▶ [WHAT IS EXPECTED]: The records below must be written out exactly, with every picture left behind.

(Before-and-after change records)
┌──

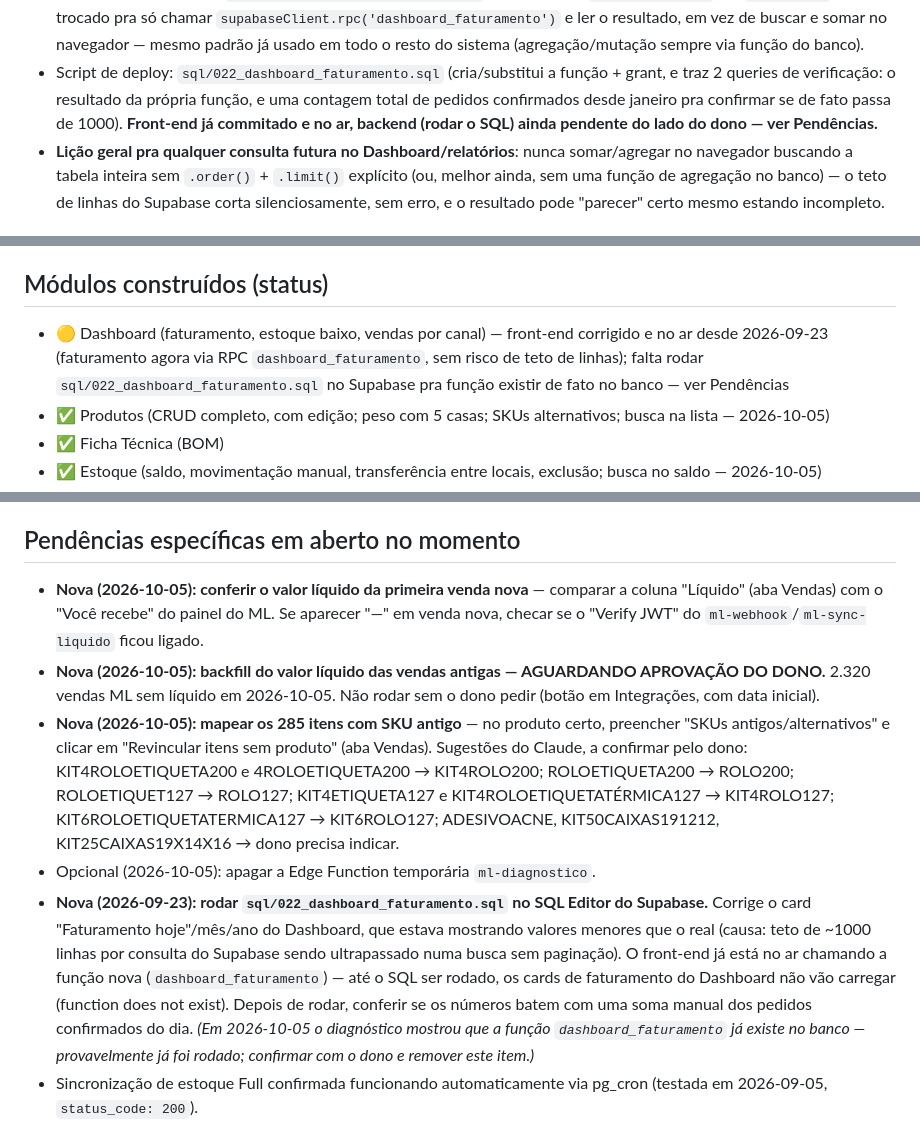
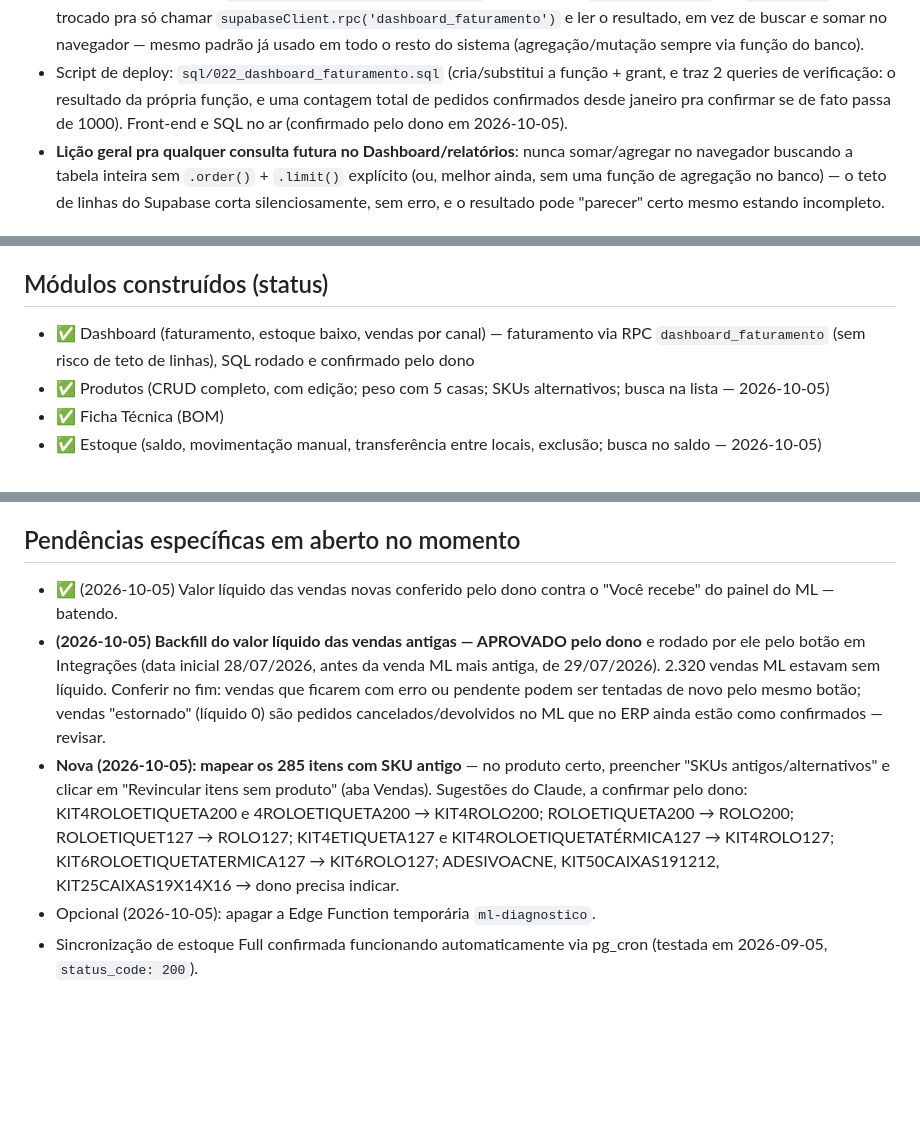
Before and after one commit to efactoryltda/erp, a Markdown page: CONTEXTO_PROJETO_ERP.md, 3 parts joined by grey strips. Rendered like a GitHub page; blank space fills up the shorter version.

Commit message:
Contexto: backfill do líquido aprovado; dashboard_faturamento confirmado
Co-Authored-By: Claude Opus 5.5 <noreply@anthropic.com>
Claude-Session: https://claude.ai/code/session_01NYXdw1KBAgWkTdPRzHpJPu

```diff
--- a/CONTEXTO_PROJETO_ERP.md
+++ b/CONTEXTO_PROJETO_ERP.md
@@ -506,8 +506,8 @@ implementar):
 - Script de deploy: `sql/022_dashboard_faturamento.sql` (cria/substitui a
   função + grant, e traz 2 queries de verificação: o resultado da própria
   função, e uma contagem total de pedidos confirmados desde janeiro pra
-  confirmar se de fato passa de 1000). **Front-end já commitado e no ar,
-  backend (rodar o SQL) ainda pendente do lado do dono — ver Pendências.**
+  confirmar se de fato passa de 1000). Front-end e SQL no ar (confirmado
+  pelo dono em 2026-10-05).
 - **Lição geral pra qualquer consulta futura no Dashboard/relatórios**:
   nunca somar/agregar no navegador buscando a tabela inteira sem
   `.order()` + `.limit()` explícito (ou, melhor ainda, sem uma função de
@@ -844,11 +844,9 @@ das 3 contas). Tudo publicado em produção no mesmo dia.
 
 ## Módulos construídos (status)
 
-- 🟡 Dashboard (faturamento, estoque baixo, vendas por canal) — front-end
-  corrigido e no ar desde 2026-09-23 (faturamento agora via RPC
-  `dashboard_faturamento`, sem risco de teto de linhas); falta rodar
-  `sql/022_dashboard_faturamento.sql` no Supabase pra função existir de
-  fato no banco — ver Pendências
+- ✅ Dashboard (faturamento, estoque baixo, vendas por canal) — faturamento
+  via RPC `dashboard_faturamento` (sem risco de teto de linhas), SQL
+  rodado e confirmado pelo dono
 - ✅ Produtos (CRUD completo, com edição; peso com 5 casas; SKUs
   alternativos; busca na lista — 2026-10-05)
 - ✅ Ficha Técnica (BOM)
@@ -902,14 +900,15 @@ das 3 contas). Tudo publicado em produção no mesmo dia.
 
 ## Pendências específicas em aberto no momento
 
-- **Nova (2026-10-05): conferir o valor líquido da primeira venda nova** —
-  comparar a coluna "Líquido" (aba Vendas) com o "Você recebe" do painel
-  do ML. Se aparecer "—" em venda nova, checar se o "Verify JWT" do
-  `ml-webhook`/`ml-sync-liquido` ficou ligado.
-- **Nova (2026-10-05): backfill do valor líquido das vendas antigas —
-  AGUARDANDO APROVAÇÃO DO DONO.** 2.320 vendas ML sem líquido em
-  2026-10-05. Não rodar sem o dono pedir (botão em Integrações, com data
-  inicial).
+- ✅ (2026-10-05) Valor líquido das vendas novas conferido pelo dono contra
+  o "Você recebe" do painel do ML — batendo.
+- **(2026-10-05) Backfill do valor líquido das vendas antigas — APROVADO
+  pelo dono** e rodado por ele pelo botão em Integrações (data inicial
+  28/07/2026, antes da venda ML mais antiga, de 29/07/2026). 2.320 vendas
+  ML estavam sem líquido. Conferir no fim: vendas que ficarem com erro ou
+  pendente podem ser tentadas de novo pelo mesmo botão; vendas "estornado"
+  (líquido 0) são pedidos cancelados/devolvidos no ML que no ERP ainda
+  estão como confirmados — revisar.
 - **Nova (2026-10-05): mapear os 285 itens com SKU antigo** — no produto
   certo, preencher "SKUs antigos/alternativos" e clicar em "Revincular
   itens sem produto" (aba Vendas). Sugestões do Claude, a confirmar pelo
@@ -919,17 +918,6 @@ das 3 contas). Tudo publicado em produção no mesmo dia.
   KIT6ROLO127; ADESIVOACNE, KIT50CAIXAS191212, KIT25CAIXAS19X14X16 → dono
   precisa indicar.
 - Opcional (2026-10-05): apagar a Edge Function temporária `ml-diagnostico`.
-- **Nova (2026-09-23): rodar `sql/022_dashboard_faturamento.sql` no SQL
-  Editor do Supabase.** Corrige o card "Faturamento hoje"/mês/ano do
-  Dashboard, que estava mostrando valores menores que o real (causa:
-  teto de ~1000 linhas por consulta do Supabase sendo ultrapassado numa
-  busca sem paginação). O front-end já está no ar chamando a função nova
-  (`dashboard_faturamento`) — até o SQL ser rodado, os cards de
-  faturamento do Dashboard não vão carregar (function does not exist).
-  Depois de rodar, conferir se os números batem com uma soma manual dos
-  pedidos confirmados do dia. *(Em 2026-10-05 o diagnóstico mostrou que a
-  função `dashboard_faturamento` já existe no banco — provavelmente já foi
-  rodado; confirmar com o dono e remover este item.)*
 - Sincronização de estoque Full confirmada funcionando automaticamente via
   pg_cron (testada em 2026-09-05, `status_code: 200`).
 - Sincronização de métricas de Mercado Ads confirmada funcionando
```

└──

▶ [EXERCISE SOLUTION]:
Before and after one commit to efactoryltda/erp, a Markdown page: CONTEXTO_PROJETO_ERP.md, 3 parts joined by grey strips. Rendered like a GitHub page; blank space fills up the shorter version.

Commit message:
Contexto: backfill do líquido aprovado; dashboard_faturamento confirmado
Co-Authored-By: Claude Opus 5.5 <noreply@anthropic.com>
Claude-Session: https://claude.ai/code/session_01NYXdw1KBAgWkTdPRzHpJPu

```diff
--- a/CONTEXTO_PROJETO_ERP.md
+++ b/CONTEXTO_PROJETO_ERP.md
@@ -506,8 +506,8 @@ implementar):
 - Script de deploy: `sql/022_dashboard_faturamento.sql` (cria/substitui a
   função + grant, e traz 2 queries de verificação: o resultado da própria
   função, e uma contagem total de pedidos confirmados desde janeiro pra
-  confirmar se de fato passa de 1000). **Front-end já commitado e no ar,
-  backend (rodar o SQL) ainda pendente do lado do dono — ver Pendências.**
+  confirmar se de fato passa de 1000). Front-end e SQL no ar (confirmado
+  pelo dono em 2026-10-05).
 - **Lição geral pra qualquer consulta futura no Dashboard/relatórios**:
   nunca somar/agregar no navegador buscando a tabela inteira sem
   `.order()` + `.limit()` explícito (ou, melhor ainda, sem uma função de
@@ -844,11 +844,9 @@ das 3 contas). Tudo publicado em produção no mesmo dia.
 
 ## Módulos construídos (status)
 
-- 🟡 Dashboard (faturamento, estoque baixo, vendas por canal) — front-end
-  corrigido e no ar desde 2026-09-23 (faturamento agora via RPC
-  `dashboard_faturamento`, sem risco de teto de linhas); falta rodar
-  `sql/022_dashboard_faturamento.sql` no Supabase pra função existir de
-  fato no banco — ver Pendências
+- ✅ Dashboard (faturamento, estoque baixo, vendas por canal) — faturamento
+  via RPC `dashboard_faturamento` (sem risco de teto de linhas), SQL
+  rodado e confirmado pelo dono
 - ✅ Produtos (CRUD completo, com edição; peso com 5 casas; SKUs
   alternativos; busca na lista — 2026-10-05)
 - ✅ Ficha Técnica (BOM)
@@ -902,14 +900,15 @@ das 3 contas). Tudo publicado em produção no mesmo dia.
 
 ## Pendências específicas em aberto no momento
 
-- **Nova (2026-10-05): conferir o valor líquido da primeira venda nova** —
-  comparar a coluna "Líquido" (aba Vendas) com o "Você recebe" do painel
-  do ML. Se aparecer "—" em venda nova, checar se o "Verify JWT" do
-  `ml-webhook`/`ml-sync-liquido` ficou ligado.
-- **Nova (2026-10-05): backfill do valor líquido das vendas antigas —
-  AGUARDANDO APROVAÇÃO DO DONO.** 2.320 vendas ML sem líquido em
-  2026-10-05. Não rodar sem o dono pedir (botão em Integrações, com data
-  inicial).
+- ✅ (2026-10-05) Valor líquido das vendas novas conferido pelo dono contra
+  o "Você recebe" do painel do ML — batendo.
+- **(2026-10-05) Backfill do valor líquido das vendas antigas — APROVADO
+  pelo dono** e rodado por ele pelo botão em Integrações (data inicial
+  28/07/2026, antes da venda ML mais antiga, de 29/07/2026). 2.320 vendas
+  ML estavam sem líquido. Conferir no fim: vendas que ficarem com erro ou
+  pendente podem ser tentadas de novo pelo mesmo botão; vendas "estornado"
+  (líquido 0) são pedidos cancelados/devolvidos no ML que no ERP ainda
+  estão como confirmados — revisar.
 - **Nova (2026-10-05): mapear os 285 itens com SKU antigo** — no produto
   certo, preencher "SKUs antigos/alternativos" e clicar em "Revincular
   itens sem produto" (aba Vendas). Sugestões do Claude, a confirmar pelo
@@ -919,17 +918,6 @@ das 3 contas). Tudo publicado em produção no mesmo dia.
   KIT6ROLO127; ADESIVOACNE, KIT50CAIXAS191212, KIT25CAIXAS19X14X16 → dono
   precisa indicar.
 - Opcional (2026-10-05): apagar a Edge Function temporária `ml-diagnostico`.
-- **Nova (2026-09-23): rodar `sql/022_dashboard_faturamento.sql` no SQL
-  Editor do Supabase.** Corrige o card "Faturamento hoje"/mês/ano do
-  Dashboard, que estava mostrando valores menores que o real (causa:
-  teto de ~1000 linhas por consulta do Supabase sendo ultrapassado numa
-  busca sem paginação). O front-end já está no ar chamando a função nova
-  (`dashboard_faturamento`) — até o SQL ser rodado, os cards de
-  faturamento do Dashboard não vão carregar (function does not exist).
-  Depois de rodar, conferir se os números batem com uma soma manual dos
-  pedidos confirmados do dia. *(Em 2026-10-05 o diagnóstico mostrou que a
-  função `dashboard_faturamento` já existe no banco — provavelmente já foi
-  rodado; confirmar com o dono e remover este item.)*
 - Sincronização de estoque Full confirmada funcionando automaticamente via
   pg_cron (testada em 2026-09-05, `status_code: 200`).
 - Sincronização de métricas de Mercado Ads confirmada funcionando
```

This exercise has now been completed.